[Items listed in a dataset]

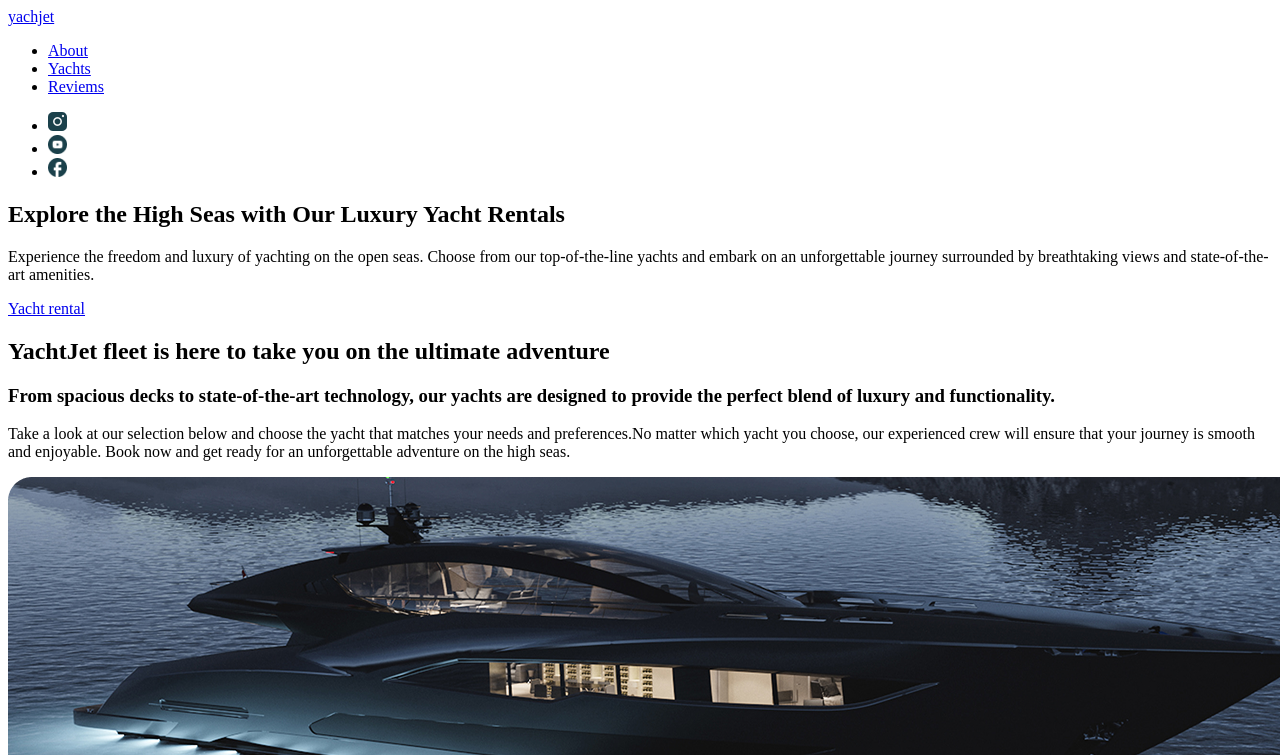
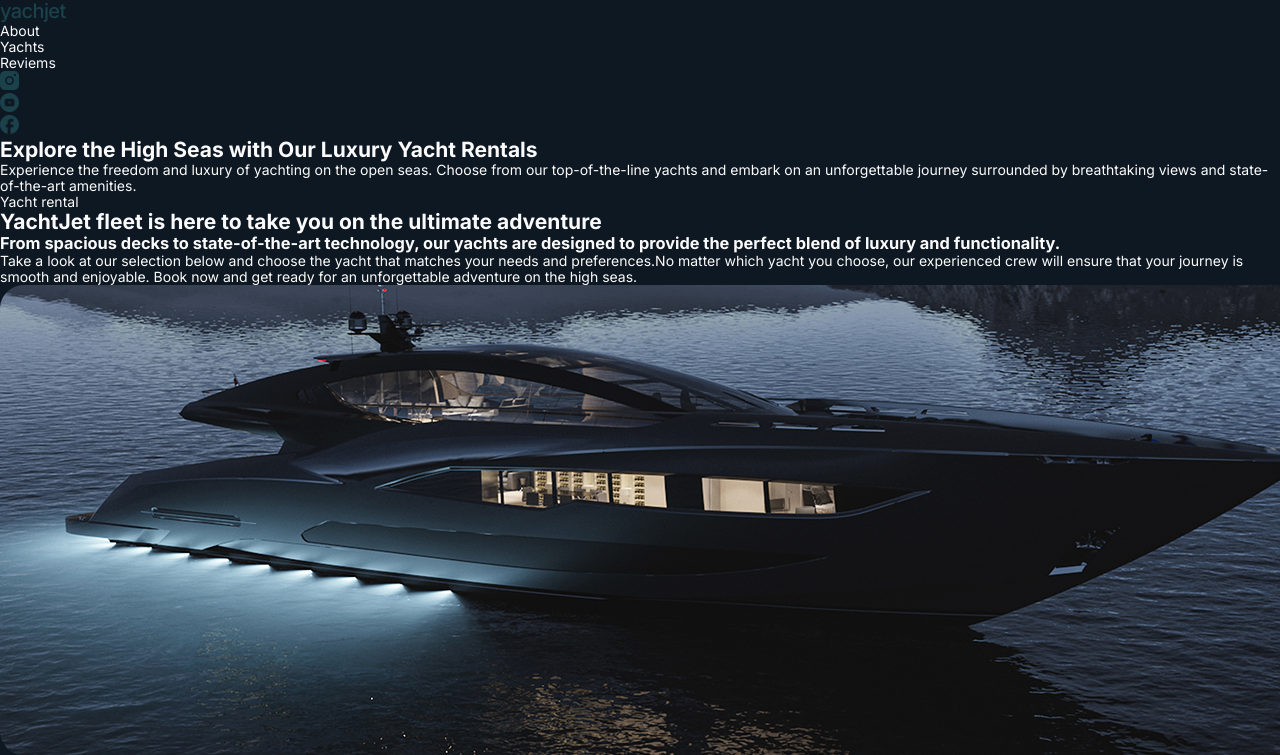
Before and after one commit to YachnikVova/YachtJet, a plain HTML site: page index.html in a window 1280 px wide. Shown: the top 755 px of the page. Drawn offline with nearby package versions, Linux system fonts and the light colour scheme.

Commit message:
add сss

```diff
--- /dev/null
+++ b/css/styles.css
@@ -0,0 +1,43 @@
+:root {
+ --main-color: rgb(251, 251, 251);
+ --dark-color: rgb(4, 3, 6);
+ --grey-color: rgb(14, 24, 35);
+ --green-color: rgb(27, 65, 75);
+}
+
+a {
+  text-decoration: none;
+  color: inherit;
+}
+
+ul,
+ol {
+  list-style-type: none;
+  padding: 0;
+}
+
+h1,
+h2,
+h3,
+h4,
+p,
+ul,
+ol{
+  margin: 0;
+}
+
+body {
+  font-family: "Inter", sans-serif;
+  font-weight: 400;
+  font-size: 14px;
+  letter-spacing: 0.02en;
+  color: var(--main-color);
+  background-color: var(--grey-color);
+}
+
+.logo {
+  font-weight: 500;
+    font-size: 20px;
+    letter-spacing: -0.03em;
+    color: #1b414b;
+}
--- a/index.html
+++ b/index.html
@@ -4,11 +4,26 @@
     <meta charset="UTF-8" />
     <meta name="viewport" content="width=device-width, initial-scale=1.0" />
     <title>Document</title>
+    <link rel="preconnect" href="https://fonts.googleapis.com" />
+    <link rel="preconnect" href="https://fonts.gstatic.com" crossorigin />
+    <link
+      href="https://fonts.googleapis.com/css2?family=Inter:opsz,wght@14..32,100..900&display=swap"
+      rel="stylesheet"
+    />
+    <link
+      rel="stylesheet"
+      href="https://cdnjs.cloudflare.com/ajax/libs/modern-normalize/3.0.1/modern-normalize.min.css"
+      integrity="sha512-q6WgHqiHlKyOqslT/lgBgodhd03Wp4BEqKeW6nNtlOY4quzyG3VoQKFrieaCeSnuVseNKRGpGeDU3qPmabCANg=="
+      crossorigin="anonymous"
+      referrerpolicy="no-referrer"
+    />
+    <link rel="stylesheet" href="./css/styles.css" />
   </head>
   <body>
+    <!-- HEADER -->
     <header>
       <nav>
-        <a href="./index.html">yachjet</a>
+        <a class="logo" href="./index.html">yachjet</a>
         <ul>
           <li><a href="#About">About</a></li>
           <li><a href="#Yachts">Yachts</a></li>
@@ -44,6 +59,7 @@
         </ul>
       </nav>
     </header>
+    <!-- MAIN -->
     <main>
       <section>
         <h1 id="About">Explore the High Seas with Our Luxury Yacht Rentals</h1>
@@ -136,6 +152,9 @@
         </ul>
         <img src="./ImagesForMain/lastYacht.jpg" alt="OnBort" />
       </section>
+      <section>
+        <img src="" alt="" />
+      </section>
     </main>
   </body>
 </html>
```
Also changed, not shown: .prettierc.json (added).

YOUR INSTRUCTIONS: Say how many lines of the records include the string "color"; the number alone is enough.

ANSWER FOR THIS EXERCISE: 8